• _TASK INSTRUCTIONS_:
When you come to the line with "F --> G[FPS sampler]", begin repeating; continue exactly through the final line of the records and include nothing from before.

### SUPPLIED DATA

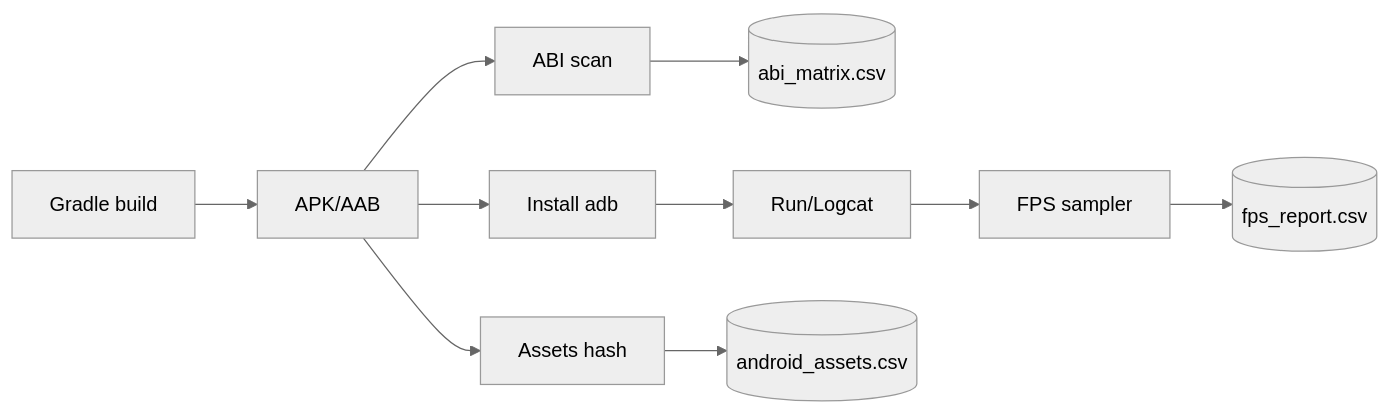
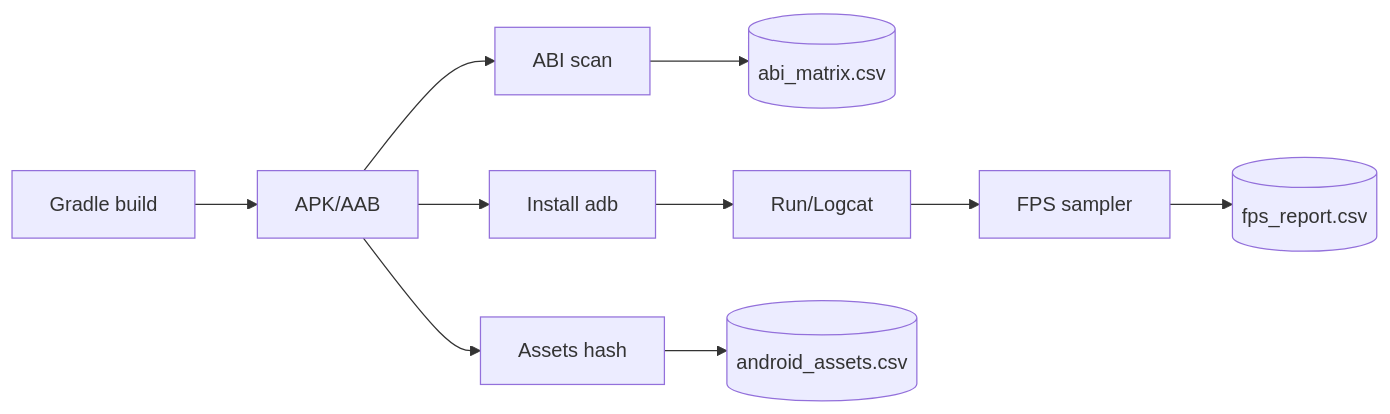
One commit to lukaszj321/otcv8-dev changed the first of 2 diagrams in docs/authoring/_sources/chapter_14_android_docs_export_kit_authoring_agent_ready.md. Above: the diagram before and after it, drawn with Mermaid. The commit also changed other lines of this file, not shown here.

Commit message:
Update Mermaid diagrams in Android documentation

````diff
--- a/docs/authoring/_sources/chapter_14_android_docs_export_kit_authoring_agent_ready.md
+++ b/docs/authoring/_sources/chapter_14_android_docs_export_kit_authoring_agent_ready.md
@@ -286,13 +286,12 @@
 ```{mermaid}
-%%{init: { 'theme': 'neutral' }}%%
 flowchart LR
   A[Gradle build] --> B[APK/AAB]
   B --> C[ABI scan]
   C --> D[(abi_matrix.csv)]
   B --> E[Install adb]
   E --> F[Run/Logcat]
   F --> G[FPS sampler]
   G --> H[(fps_report.csv)]
   B --> I[Assets hash]
   I --> J[(android_assets.csv)]
 ```
````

######

• _ANSWER AREA_:
   F --> G[FPS sampler]
   G --> H[(fps_report.csv)]
   B --> I[Assets hash]
   I --> J[(android_assets.csv)]
 ```
````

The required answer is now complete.